Royal Court Theatre Upstairs
Plasticine, Vassily Sigarev's first play to be produced in the UK, in the same theatre won him the Evening Standard Award for Most Promising Playwright. That was an exploration of an urban underclass. His second play to travel here, Black Milk, is a comedy that has already won the Eureka Award. It takes place in the very different setting of a run down waiting room of a rural railway station.
The underlying themes are still primarily related to the way that contemporary Russian society has been corrupted by drink and by the values of capitalism. The viewpoint is different, as contrasts are drawn between the sharp young wealthy of the city and the backward rural peasants whom they meet.
The young couple, Lyovchik and the heavily pregnant Poppet (played by Paul Ready and Sarah Cattle), have descended on this village to sell toasters that don't work, at four times the normal price. The villagers buy them as they would religious icons and regard them as status symbols.
When ten of them arrive to return the useless machines, they are mentally beaten down by the visitors and forced to accept their lot with little complaint, as they always have. The youngsters are used to living life at a different pace and happily insult and laugh at the locals.

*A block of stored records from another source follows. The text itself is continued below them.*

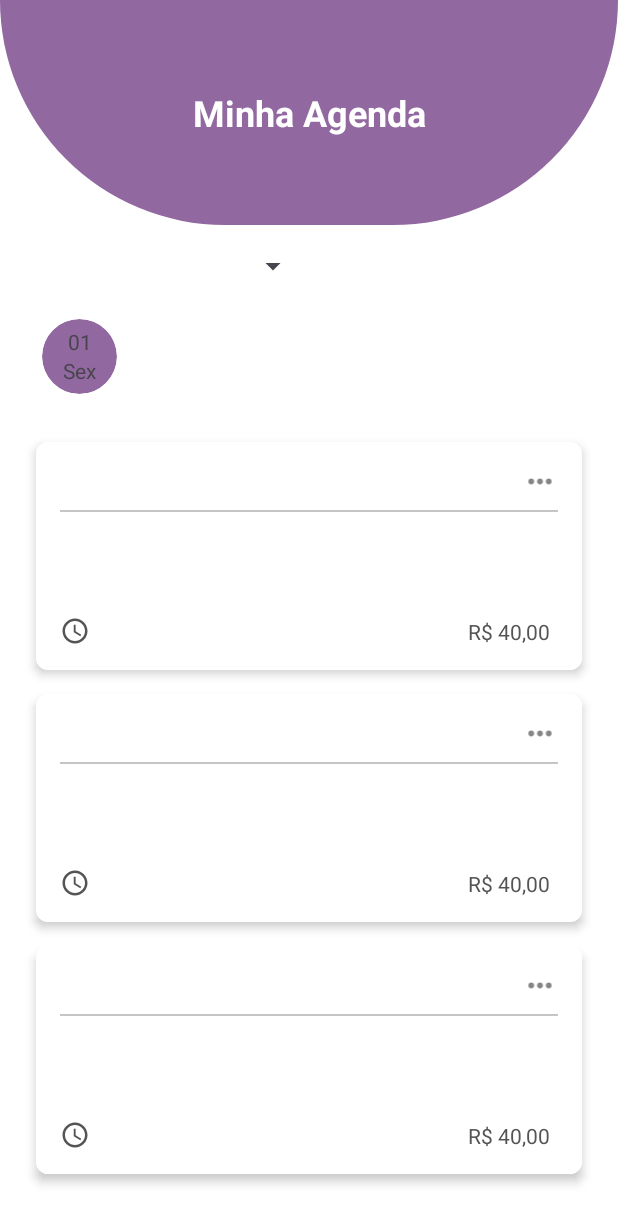
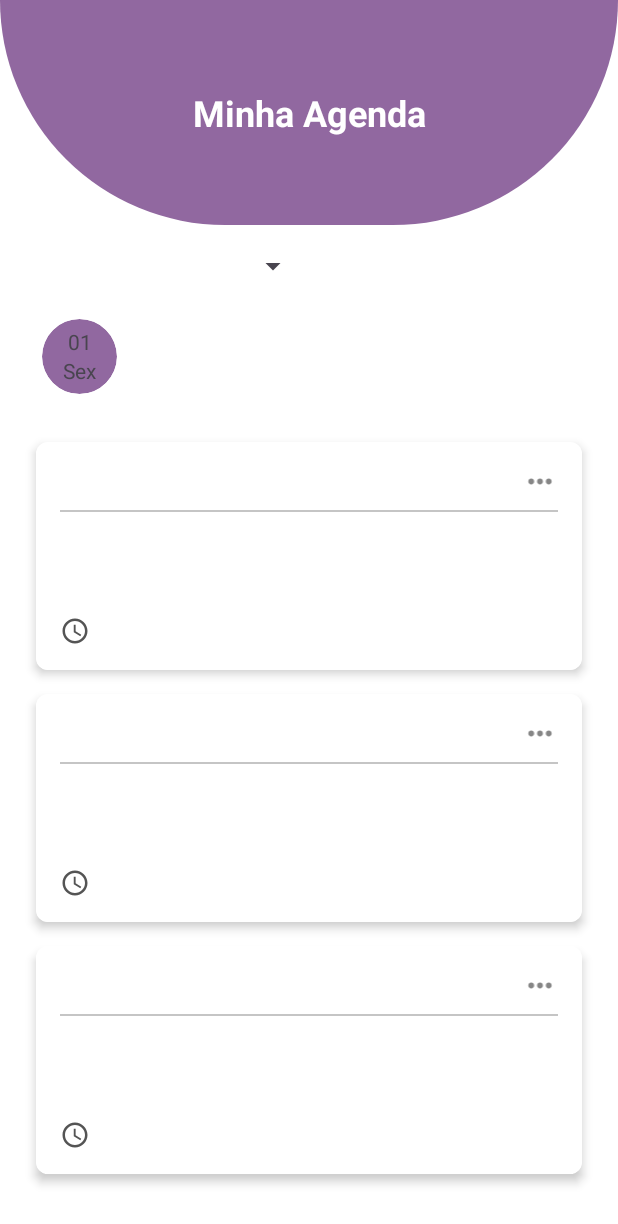
Before and after one commit to nahsumida/Travely, an Android app: the layout activity_schedule.xml on its own in the app's theme, with its tools: preview values and no code run, on a phone screen of 412 x 824 dp. Shown: the top 1224 px of the screen. Run offline under Robolectric (Android 15) with nearby library versions, the phone set to English and light mode, and no system bars.

Commit message:
fix: agenda 2

```diff
--- a/travely/app/src/main/java/com/isabellatressino/travely/adapters/ScheduleAdapter.kt
+++ b/travely/app/src/main/java/com/isabellatressino/travely/adapters/ScheduleAdapter.kt
@@ -46,6 +46,8 @@ class ScheduleAdapter(private val schedules: MutableList<Schedule>) :
             holder.tvSchedulePrice.text = "R$ ${String.format(" %.2f", schedule.price).replace(".", ",")}"
         }
 
+        holder.tvScheduleQuantity.text = ""
+        holder.tvSchedulePrice.text = ""
 
         loadPlaceNameFromFirestore(schedule.placeID) { ret ->
 
--- a/travely/app/src/main/res/layout/recyclerview_schedule.xml
+++ b/travely/app/src/main/res/layout/recyclerview_schedule.xml
@@ -102,7 +102,6 @@
             android:layout_width="wrap_content"
             android:layout_height="wrap_content"
             android:layout_marginStart="5dp"
-            android:text="R$ 40,00"
             android:textColor="@color/grey"
             app:layout_constraintBottom_toBottomOf="@id/iv_clock"
             app:layout_constraintEnd_toEndOf="parent"
```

There are some very funny moments. First the station mistress played by Suzan Sylvester talks of her new (poisonous) potato vodka distilling business. Then Gary Oliver's unreformed communist, Mishka, drunk on her product, goes mad with a shotgun.
The gunshots have a significant effect, as Poppet goes into labour and is billeted with an amateur midwife (Di Botcher) whose kindness and ability to bore go hand in hand. Poppet undergoes a religious transformation during the internment, becoming meek and mild - to the consternation of her returning husband.
After ten days of motherhood, this wild-living dealer, who has had a dozen abortions, finds God, wants to stay in the country and reopen the sawmill. Her husband is disbelieving and violently forces her to return.
Her conversion and internal battle do not last long and after reaching crisis point, she undergoes a cataclysmic experience and instantly reverts to type. This seemingly demonstrates the playwright's view that in 21st Century Russia, the old values can never win in a battle with the new.
The ending is opaque with black milk becoming white once more. The return of the city-dwellers to their home is likely to be for the best, not only for them but also for the villagers, who can also return to a normal, albeit deadly existence.
Sadly, the only conclusion that can be drawn from this black comedy is that Sigarev is equally pessimistic about the future for either city or country in Russia.
If you go to see Black Milk, be prepared. Beware the special effects in Simon Usher's production and Ian Dickinson's sound design, the shotgun is terrifying and the whole theatre shakes as express trains run past the station!
Black Milk plays until 1st March.
This review originally appeared on Theatreworld in a slightly different version.
Reviewer: Philip Fisher